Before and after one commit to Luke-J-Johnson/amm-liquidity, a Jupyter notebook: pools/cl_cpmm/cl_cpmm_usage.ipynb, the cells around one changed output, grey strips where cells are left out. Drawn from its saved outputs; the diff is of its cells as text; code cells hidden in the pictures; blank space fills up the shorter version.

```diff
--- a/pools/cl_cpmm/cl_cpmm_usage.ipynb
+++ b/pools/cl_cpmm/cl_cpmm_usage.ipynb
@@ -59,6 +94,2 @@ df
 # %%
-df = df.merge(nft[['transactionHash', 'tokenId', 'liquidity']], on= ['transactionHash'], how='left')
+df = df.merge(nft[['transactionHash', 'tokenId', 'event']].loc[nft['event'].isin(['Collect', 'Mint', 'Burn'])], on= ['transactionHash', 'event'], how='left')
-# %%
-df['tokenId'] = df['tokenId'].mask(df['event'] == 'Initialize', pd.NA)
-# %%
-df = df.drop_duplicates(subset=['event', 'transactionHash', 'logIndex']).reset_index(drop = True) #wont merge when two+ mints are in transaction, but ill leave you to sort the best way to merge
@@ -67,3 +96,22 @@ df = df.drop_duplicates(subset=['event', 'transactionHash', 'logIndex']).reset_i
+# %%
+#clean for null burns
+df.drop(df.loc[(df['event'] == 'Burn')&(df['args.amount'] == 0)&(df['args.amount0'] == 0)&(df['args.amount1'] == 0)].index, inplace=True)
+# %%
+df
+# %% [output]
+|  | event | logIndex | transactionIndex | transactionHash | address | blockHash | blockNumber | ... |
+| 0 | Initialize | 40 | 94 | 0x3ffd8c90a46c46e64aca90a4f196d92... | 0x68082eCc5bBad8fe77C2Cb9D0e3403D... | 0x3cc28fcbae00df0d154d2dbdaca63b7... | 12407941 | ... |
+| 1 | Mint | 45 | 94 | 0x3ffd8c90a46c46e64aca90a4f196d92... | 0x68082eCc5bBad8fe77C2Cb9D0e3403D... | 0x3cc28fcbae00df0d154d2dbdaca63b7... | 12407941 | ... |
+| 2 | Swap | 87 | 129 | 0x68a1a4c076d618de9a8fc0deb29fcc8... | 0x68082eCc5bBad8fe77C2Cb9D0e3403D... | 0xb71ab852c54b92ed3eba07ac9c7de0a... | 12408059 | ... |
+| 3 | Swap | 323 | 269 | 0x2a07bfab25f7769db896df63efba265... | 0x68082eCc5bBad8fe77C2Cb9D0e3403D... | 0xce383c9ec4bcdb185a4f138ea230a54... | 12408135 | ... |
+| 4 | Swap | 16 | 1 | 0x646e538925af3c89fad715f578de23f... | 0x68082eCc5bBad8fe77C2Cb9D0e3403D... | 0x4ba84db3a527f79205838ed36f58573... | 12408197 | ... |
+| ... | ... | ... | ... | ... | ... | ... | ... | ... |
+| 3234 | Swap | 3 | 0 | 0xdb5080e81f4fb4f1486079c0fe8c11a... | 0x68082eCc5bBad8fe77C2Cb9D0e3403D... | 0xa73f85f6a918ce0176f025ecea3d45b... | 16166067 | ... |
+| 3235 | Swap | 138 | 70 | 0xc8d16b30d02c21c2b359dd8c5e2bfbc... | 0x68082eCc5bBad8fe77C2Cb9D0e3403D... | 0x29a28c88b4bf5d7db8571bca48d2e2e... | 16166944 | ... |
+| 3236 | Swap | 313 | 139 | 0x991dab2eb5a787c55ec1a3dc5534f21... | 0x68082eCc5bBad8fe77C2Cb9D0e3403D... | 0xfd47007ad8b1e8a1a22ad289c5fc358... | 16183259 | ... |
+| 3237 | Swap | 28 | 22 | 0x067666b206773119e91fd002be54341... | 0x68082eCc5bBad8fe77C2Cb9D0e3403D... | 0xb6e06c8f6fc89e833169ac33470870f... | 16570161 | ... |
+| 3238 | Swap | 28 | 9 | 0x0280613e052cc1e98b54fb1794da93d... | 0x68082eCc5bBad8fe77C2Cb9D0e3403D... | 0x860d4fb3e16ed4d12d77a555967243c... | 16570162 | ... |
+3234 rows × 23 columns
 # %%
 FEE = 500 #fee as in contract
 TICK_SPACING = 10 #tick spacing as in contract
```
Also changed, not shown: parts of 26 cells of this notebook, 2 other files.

__WHAT THE EXERCISE ASKS__: Every entry above must be returned word for word.

__RESULT BELOW__:
Before and after one commit to Luke-J-Johnson/amm-liquidity, a Jupyter notebook: pools/cl_cpmm/cl_cpmm_usage.ipynb, the cells around one changed output, grey strips where cells are left out. Drawn from its saved outputs; the diff is of its cells as text; code cells hidden in the pictures; blank space fills up the shorter version.

```diff
--- a/pools/cl_cpmm/cl_cpmm_usage.ipynb
+++ b/pools/cl_cpmm/cl_cpmm_usage.ipynb
@@ -59,6 +94,2 @@ df
 # %%
-df = df.merge(nft[['transactionHash', 'tokenId', 'liquidity']], on= ['transactionHash'], how='left')
+df = df.merge(nft[['transactionHash', 'tokenId', 'event']].loc[nft['event'].isin(['Collect', 'Mint', 'Burn'])], on= ['transactionHash', 'event'], how='left')
-# %%
-df['tokenId'] = df['tokenId'].mask(df['event'] == 'Initialize', pd.NA)
-# %%
-df = df.drop_duplicates(subset=['event', 'transactionHash', 'logIndex']).reset_index(drop = True) #wont merge when two+ mints are in transaction, but ill leave you to sort the best way to merge
@@ -67,3 +96,22 @@ df = df.drop_duplicates(subset=['event', 'transactionHash', 'logIndex']).reset_i
+# %%
+#clean for null burns
+df.drop(df.loc[(df['event'] == 'Burn')&(df['args.amount'] == 0)&(df['args.amount0'] == 0)&(df['args.amount1'] == 0)].index, inplace=True)
+# %%
+df
+# %% [output]
+|  | event | logIndex | transactionIndex | transactionHash | address | blockHash | blockNumber | ... |
+| 0 | Initialize | 40 | 94 | 0x3ffd8c90a46c46e64aca90a4f196d92... | 0x68082eCc5bBad8fe77C2Cb9D0e3403D... | 0x3cc28fcbae00df0d154d2dbdaca63b7... | 12407941 | ... |
+| 1 | Mint | 45 | 94 | 0x3ffd8c90a46c46e64aca90a4f196d92... | 0x68082eCc5bBad8fe77C2Cb9D0e3403D... | 0x3cc28fcbae00df0d154d2dbdaca63b7... | 12407941 | ... |
+| 2 | Swap | 87 | 129 | 0x68a1a4c076d618de9a8fc0deb29fcc8... | 0x68082eCc5bBad8fe77C2Cb9D0e3403D... | 0xb71ab852c54b92ed3eba07ac9c7de0a... | 12408059 | ... |
+| 3 | Swap | 323 | 269 | 0x2a07bfab25f7769db896df63efba265... | 0x68082eCc5bBad8fe77C2Cb9D0e3403D... | 0xce383c9ec4bcdb185a4f138ea230a54... | 12408135 | ... |
+| 4 | Swap | 16 | 1 | 0x646e538925af3c89fad715f578de23f... | 0x68082eCc5bBad8fe77C2Cb9D0e3403D... | 0x4ba84db3a527f79205838ed36f58573... | 12408197 | ... |
+| ... | ... | ... | ... | ... | ... | ... | ... | ... |
+| 3234 | Swap | 3 | 0 | 0xdb5080e81f4fb4f1486079c0fe8c11a... | 0x68082eCc5bBad8fe77C2Cb9D0e3403D... | 0xa73f85f6a918ce0176f025ecea3d45b... | 16166067 | ... |
+| 3235 | Swap | 138 | 70 | 0xc8d16b30d02c21c2b359dd8c5e2bfbc... | 0x68082eCc5bBad8fe77C2Cb9D0e3403D... | 0x29a28c88b4bf5d7db8571bca48d2e2e... | 16166944 | ... |
+| 3236 | Swap | 313 | 139 | 0x991dab2eb5a787c55ec1a3dc5534f21... | 0x68082eCc5bBad8fe77C2Cb9D0e3403D... | 0xfd47007ad8b1e8a1a22ad289c5fc358... | 16183259 | ... |
+| 3237 | Swap | 28 | 22 | 0x067666b206773119e91fd002be54341... | 0x68082eCc5bBad8fe77C2Cb9D0e3403D... | 0xb6e06c8f6fc89e833169ac33470870f... | 16570161 | ... |
+| 3238 | Swap | 28 | 9 | 0x0280613e052cc1e98b54fb1794da93d... | 0x68082eCc5bBad8fe77C2Cb9D0e3403D... | 0x860d4fb3e16ed4d12d77a555967243c... | 16570162 | ... |
+3234 rows × 23 columns
 # %%
 FEE = 500 #fee as in contract
 TICK_SPACING = 10 #tick spacing as in contract
```
Also changed, not shown: parts of 26 cells of this notebook, 2 other files.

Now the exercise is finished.